Kayleigh and Caitlin (Hood and Zoe Douglas) are schoolgirl lovers, and their affair is well depicted. Although they are both old for their age, with difficult backgrounds, Hood manages to remind us that they are still children. The girls are endearing and the humour is strong. But laughs stop quickly, and the play explodes in an exaggerated fashion.

An episodic structure, handled at a breakneck pace by director and dramaturg Kevin Tomlinson, feels horribly rushed. There’s little wrong with any of the scenes but all are so short that none quite satisfies. Secondary characters suffer. Although well performed by Gillian Kirkpatrick and Emma Keele, Kayleigh’s mother and a well-meaning schoolteacher do not convince. The former is a religious maniac/prostitute and the latter another victim of abuse seeking to “save” the young girl. Grim is fine, but sketchy proves frustrating.

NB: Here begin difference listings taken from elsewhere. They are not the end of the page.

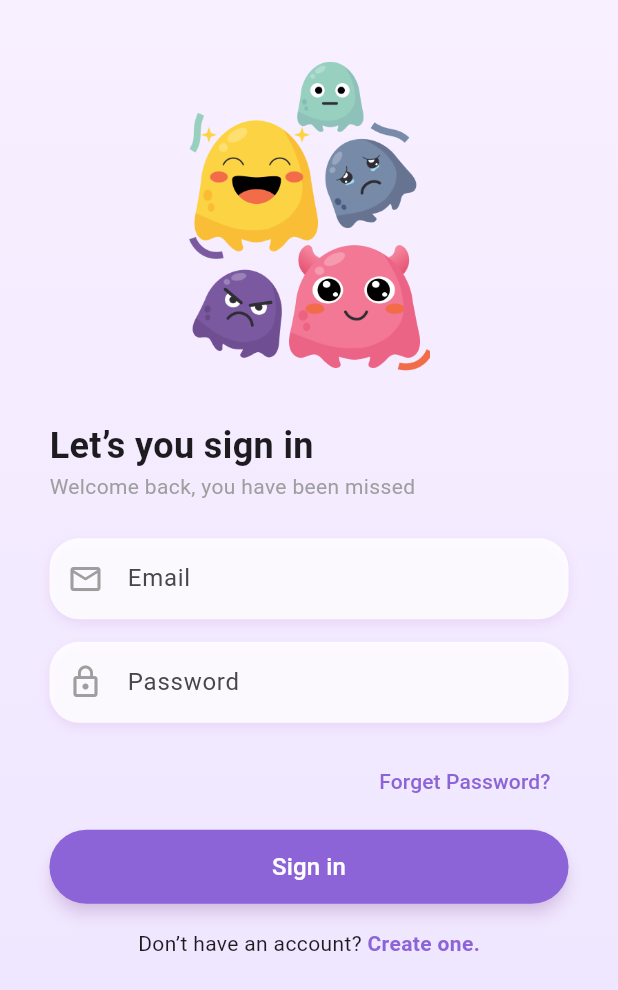
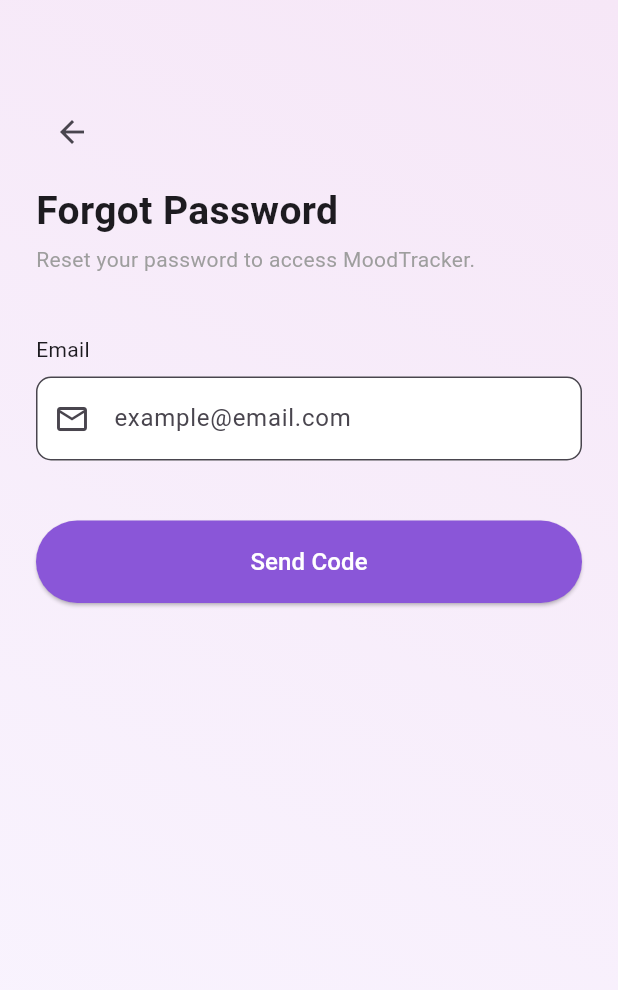
Before and after one commit to zawcompany/MOOD_TRACKER, a Flutter app: the SignInPage screen opened by its route, after a tap on "Forget Password?", on a phone screen of 412 x 824 dp. Shown: the top 990 px of the screen. Run offline on Flutter 3.47's test engine with Material 3 defaults, Android fonts, the phone set to English and light mode, and no system bars; our stand-ins replace cloud_firestore, firebase_auth, firebase_core; accounts and stored records are empty; Roboto replaces fonts that are missing (Quicksand).

Commit message:
feat: add forgot password page and fix route navigation

```diff
--- /dev/null
+++ b/lib/page/forgot_password_page.dart
@@ -0,0 +1,98 @@
+import 'package:flutter/material.dart';
+import 'otp_verification_page.dart';
+
+class ForgotPasswordPage extends StatefulWidget {
+  const ForgotPasswordPage({super.key});
+
+  @override
+  State<ForgotPasswordPage> createState() => _ForgotPasswordPageState();
+}
+
+class _ForgotPasswordPageState extends State<ForgotPasswordPage> {
+  final TextEditingController emailController = TextEditingController();
+
+  @override
+  Widget build(BuildContext context) {
+    return Scaffold(
+      body: Container(
+        padding: const EdgeInsets.all(24),
+        decoration: const BoxDecoration(
+          gradient: LinearGradient(
+            colors: [Color(0xfff6e7f7), Color(0xfff9f5ff)],
+            begin: Alignment.topRight,
+            end: Alignment.bottomLeft,
+          ),
+        ),
+        child: Column(
+          crossAxisAlignment: CrossAxisAlignment.start,
+          children: [
+            const SizedBox(height: 40),
+
+            // Back Button
+            IconButton(
+              icon: const Icon(Icons.arrow_back),
+              onPressed: () => Navigator.pop(context),
+            ),
+
+            const SizedBox(height: 10),
+
+            const Text(
+              "Forgot Password",
+              style: TextStyle(fontSize: 26, fontWeight: FontWeight.w600),
+            ),
+            const SizedBox(height: 4),
+            const Text(
+              "Reset your password to access MoodTracker.",
+              style: TextStyle(fontSize: 14, color: Colors.grey),
+            ),
+
+            const SizedBox(height: 40),
+
+            const Text("Email"),
+            const SizedBox(height: 8),
+
+            TextField(
+              controller: emailController,
+              decoration: InputDecoration(
+                hintText: "example@email.com",
+                prefixIcon: const Icon(Icons.email_outlined),
+                filled: true,
+                fillColor: Colors.white,
+                border: OutlineInputBorder(
+                  borderRadius: BorderRadius.circular(10),
+                ),
+              ),
+            ),
+
+            const SizedBox(height: 40),
+
+            // SEND BUTTON
+            SizedBox(
+              width: double.infinity,
+              child: ElevatedButton(
+                style: ElevatedButton.styleFrom(
+                  backgroundColor: const Color(0xff8a56d8),
+                  padding: const EdgeInsets.symmetric(vertical: 16),
+                  shape: RoundedRectangleBorder(
+                    borderRadius: BorderRadius.circular(50),
+                  ),
+                ),
+                onPressed: () {
+                  Navigator.push(
+                    context,
+                    MaterialPageRoute(
+                        builder: (_) => const OtpVerificationPage()),
+                  );
+                },
+                child: const Text(
+                  "Send Code",
+                  style: TextStyle(color: Colors.white, fontSize: 16),
+                ),
+              ),
+            ),
+          ],
+        ),
+      ),
+    );
+  }
+}
--- a/lib/page/sign_in_page.dart
+++ b/lib/page/sign_in_page.dart
@@ -118,6 +118,7 @@ class _SignInPageState extends State<SignInPage> {
                   controller: _emailController,
                   keyboardType: TextInputType.emailAddress,
                 ),
+
                 // Text Field untuk PASSWORD
                 _CustomTextField(
                   label: 'Password',
@@ -130,7 +131,8 @@ class _SignInPageState extends State<SignInPage> {
                   alignment: Alignment.centerRight,
                   child: TextButton(
                     onPressed: () {
-                      // Halaman Forget Password
+                      // Navigasi ke forgot password
+                      Navigator.pushNamed(context, "/forgotPassword");
                     },
                     child: const Text(
                       "Forget Password?",
@@ -151,7 +153,6 @@ class _SignInPageState extends State<SignInPage> {
                     shadowColor: Colors.purple.withOpacity(0.3),
                     elevation: 4,
                   ),
-
                   onPressed: _isLoading ? null : _handleSignIn,
                   child: _isLoading
                       ? const SizedBox(
```
Also changed, not shown: lib/main.dart (+11 -0 lines), lib/page/otp_verification_page.dart (added, +130 -0 lines), lib/page/reset_new_password_page.dart (added, +131 -0 lines).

Kevin Wathen

There is a welcome change of pace after the interval. A calmer approach brings more depth. Set after Kayleigh’s release from prison, the aftermath of her crime is examined in more detail.  The scenario is contrived and the dialogue clunky, even clichéd. But observing how events have changed all the characters leads to good performances (and, since he hasn’t been mentioned yet, Kevin Wathen has a superb scene).

Might there be a too much sympathy for the monster of the title? Kayleigh is a fascinating character, from a smart girl with “no filter” to a woman genuinely haunted by what she has done. Hood conveys all this superbly, with a depiction so determined to be empathetic that it becomes bold and raises interesting questions. Despite problems in the script, which never hold the cast back, it’s interesting and brave to face the monstrous like this.

Until 20 August 2022


Photos by Ben Wilkin